WHAT NEEDS TO BE DONE
Every record must be output verbatim in the reply.

Version comparison data
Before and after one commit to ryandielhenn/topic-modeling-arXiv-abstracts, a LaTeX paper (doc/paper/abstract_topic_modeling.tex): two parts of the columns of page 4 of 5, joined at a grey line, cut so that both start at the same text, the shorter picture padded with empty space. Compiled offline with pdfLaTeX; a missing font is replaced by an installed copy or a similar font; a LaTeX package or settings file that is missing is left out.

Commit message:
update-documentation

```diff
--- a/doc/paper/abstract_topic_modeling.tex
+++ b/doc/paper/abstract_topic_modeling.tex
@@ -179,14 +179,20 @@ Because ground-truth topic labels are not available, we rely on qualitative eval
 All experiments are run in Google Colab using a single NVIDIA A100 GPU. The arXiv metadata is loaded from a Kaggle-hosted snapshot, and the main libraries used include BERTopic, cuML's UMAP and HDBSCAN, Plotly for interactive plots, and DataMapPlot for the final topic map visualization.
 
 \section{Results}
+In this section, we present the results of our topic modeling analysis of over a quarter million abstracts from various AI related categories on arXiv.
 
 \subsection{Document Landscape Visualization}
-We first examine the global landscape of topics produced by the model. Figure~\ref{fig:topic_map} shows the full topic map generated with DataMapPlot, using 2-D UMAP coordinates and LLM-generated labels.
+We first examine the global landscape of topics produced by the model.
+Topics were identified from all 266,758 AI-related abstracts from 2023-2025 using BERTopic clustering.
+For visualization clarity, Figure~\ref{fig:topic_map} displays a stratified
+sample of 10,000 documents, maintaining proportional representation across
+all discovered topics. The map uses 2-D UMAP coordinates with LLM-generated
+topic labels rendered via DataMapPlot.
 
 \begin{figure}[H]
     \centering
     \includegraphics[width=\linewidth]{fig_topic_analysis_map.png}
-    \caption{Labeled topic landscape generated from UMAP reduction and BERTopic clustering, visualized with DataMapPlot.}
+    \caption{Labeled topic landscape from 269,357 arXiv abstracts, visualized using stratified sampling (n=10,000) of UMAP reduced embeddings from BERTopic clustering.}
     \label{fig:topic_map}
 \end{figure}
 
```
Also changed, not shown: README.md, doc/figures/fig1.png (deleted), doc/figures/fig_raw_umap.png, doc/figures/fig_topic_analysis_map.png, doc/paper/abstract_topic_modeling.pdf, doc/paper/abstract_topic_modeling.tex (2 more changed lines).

REPLY TO THE EXERCISE
Before and after one commit to ryandielhenn/topic-modeling-arXiv-abstracts, a LaTeX paper (doc/paper/abstract_topic_modeling.tex): two parts of the columns of page 4 of 5, joined at a grey line, cut so that both start at the same text, the shorter picture padded with empty space. Compiled offline with pdfLaTeX; a missing font is replaced by an installed copy or a similar font; a LaTeX package or settings file that is missing is left out.

Commit message:
update-documentation

```diff
--- a/doc/paper/abstract_topic_modeling.tex
+++ b/doc/paper/abstract_topic_modeling.tex
@@ -179,14 +179,20 @@ Because ground-truth topic labels are not available, we rely on qualitative eval
 All experiments are run in Google Colab using a single NVIDIA A100 GPU. The arXiv metadata is loaded from a Kaggle-hosted snapshot, and the main libraries used include BERTopic, cuML's UMAP and HDBSCAN, Plotly for interactive plots, and DataMapPlot for the final topic map visualization.
 
 \section{Results}
+In this section, we present the results of our topic modeling analysis of over a quarter million abstracts from various AI related categories on arXiv.
 
 \subsection{Document Landscape Visualization}
-We first examine the global landscape of topics produced by the model. Figure~\ref{fig:topic_map} shows the full topic map generated with DataMapPlot, using 2-D UMAP coordinates and LLM-generated labels.
+We first examine the global landscape of topics produced by the model.
+Topics were identified from all 266,758 AI-related abstracts from 2023-2025 using BERTopic clustering.
+For visualization clarity, Figure~\ref{fig:topic_map} displays a stratified
+sample of 10,000 documents, maintaining proportional representation across
+all discovered topics. The map uses 2-D UMAP coordinates with LLM-generated
+topic labels rendered via DataMapPlot.
 
 \begin{figure}[H]
     \centering
     \includegraphics[width=\linewidth]{fig_topic_analysis_map.png}
-    \caption{Labeled topic landscape generated from UMAP reduction and BERTopic clustering, visualized with DataMapPlot.}
+    \caption{Labeled topic landscape from 269,357 arXiv abstracts, visualized using stratified sampling (n=10,000) of UMAP reduced embeddings from BERTopic clustering.}
     \label{fig:topic_map}
 \end{figure}
 
```
Also changed, not shown: README.md, doc/figures/fig1.png (deleted), doc/figures/fig_raw_umap.png, doc/figures/fig_topic_analysis_map.png, doc/paper/abstract_topic_modeling.pdf, doc/paper/abstract_topic_modeling.tex (2 more changed lines).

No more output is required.